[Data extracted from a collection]
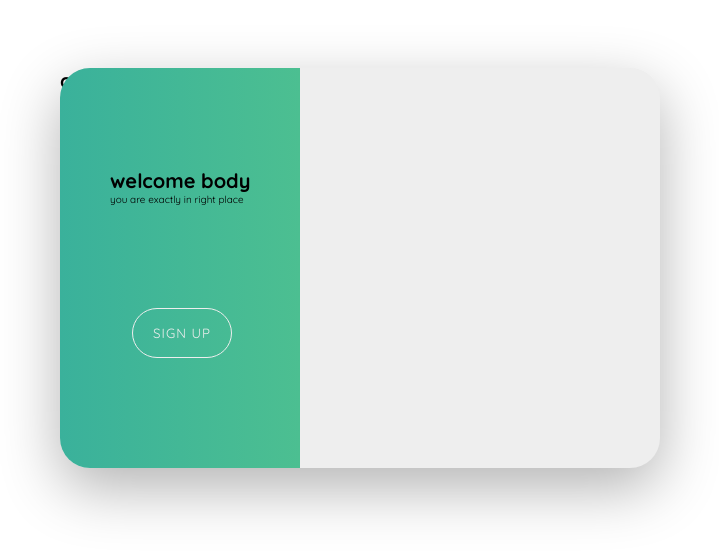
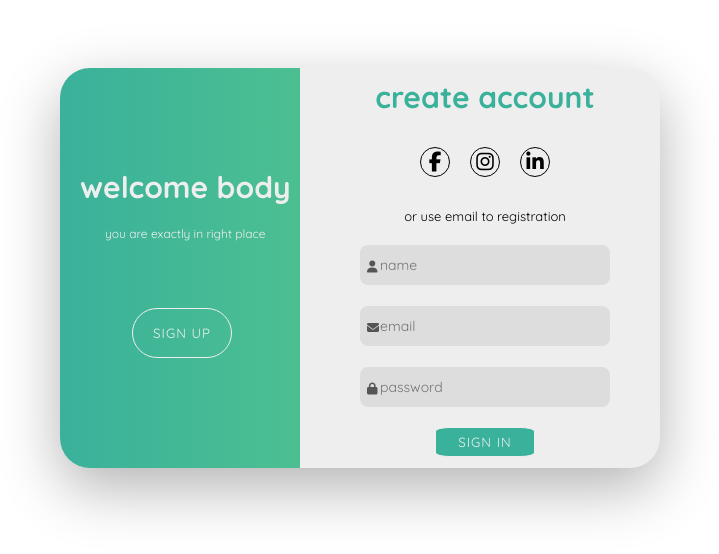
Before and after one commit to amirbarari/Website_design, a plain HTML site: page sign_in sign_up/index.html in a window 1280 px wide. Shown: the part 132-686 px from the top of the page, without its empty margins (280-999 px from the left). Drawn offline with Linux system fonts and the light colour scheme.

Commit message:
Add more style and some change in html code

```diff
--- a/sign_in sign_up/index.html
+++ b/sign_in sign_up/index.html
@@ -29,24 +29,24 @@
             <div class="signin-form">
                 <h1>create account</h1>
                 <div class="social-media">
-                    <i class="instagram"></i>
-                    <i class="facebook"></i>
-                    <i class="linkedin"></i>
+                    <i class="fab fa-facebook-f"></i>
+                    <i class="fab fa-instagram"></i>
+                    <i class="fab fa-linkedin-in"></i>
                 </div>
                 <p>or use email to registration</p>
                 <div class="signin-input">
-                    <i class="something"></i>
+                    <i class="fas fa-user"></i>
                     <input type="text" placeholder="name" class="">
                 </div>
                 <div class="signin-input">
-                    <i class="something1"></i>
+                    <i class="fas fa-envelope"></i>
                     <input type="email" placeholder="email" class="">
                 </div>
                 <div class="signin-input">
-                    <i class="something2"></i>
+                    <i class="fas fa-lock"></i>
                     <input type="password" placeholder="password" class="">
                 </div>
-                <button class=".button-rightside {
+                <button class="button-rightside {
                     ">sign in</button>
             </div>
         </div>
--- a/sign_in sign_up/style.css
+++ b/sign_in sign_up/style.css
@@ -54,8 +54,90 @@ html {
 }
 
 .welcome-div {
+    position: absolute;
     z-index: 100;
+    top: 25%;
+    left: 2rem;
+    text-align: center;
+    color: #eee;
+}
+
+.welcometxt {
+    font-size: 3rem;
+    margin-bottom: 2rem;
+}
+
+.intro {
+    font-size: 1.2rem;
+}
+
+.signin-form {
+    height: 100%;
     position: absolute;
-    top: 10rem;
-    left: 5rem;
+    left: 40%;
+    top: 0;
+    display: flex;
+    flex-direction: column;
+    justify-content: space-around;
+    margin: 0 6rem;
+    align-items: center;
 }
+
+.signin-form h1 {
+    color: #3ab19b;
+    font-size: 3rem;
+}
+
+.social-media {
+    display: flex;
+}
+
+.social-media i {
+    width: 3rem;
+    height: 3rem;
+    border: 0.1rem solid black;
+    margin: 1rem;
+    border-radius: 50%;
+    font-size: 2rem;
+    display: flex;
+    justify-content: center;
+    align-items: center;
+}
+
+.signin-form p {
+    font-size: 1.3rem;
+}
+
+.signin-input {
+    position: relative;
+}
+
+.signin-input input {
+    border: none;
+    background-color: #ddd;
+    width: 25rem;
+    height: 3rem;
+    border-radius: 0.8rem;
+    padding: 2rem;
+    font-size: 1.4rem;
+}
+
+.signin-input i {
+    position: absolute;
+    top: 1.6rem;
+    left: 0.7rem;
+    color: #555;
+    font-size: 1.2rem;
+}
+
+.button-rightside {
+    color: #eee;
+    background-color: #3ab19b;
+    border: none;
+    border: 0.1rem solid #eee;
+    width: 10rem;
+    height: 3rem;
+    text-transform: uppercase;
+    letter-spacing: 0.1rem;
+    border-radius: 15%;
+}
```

* [Work to be completed]
Report every line of the entries that carries the word "signin".

* [Task response]
             <div class="signin-form">
                 <div class="signin-input">
                 <div class="signin-input">
                 <div class="signin-input">
+.signin-form {
+.signin-form h1 {
+.signin-form p {
+.signin-input {
+.signin-input input {
+.signin-input i {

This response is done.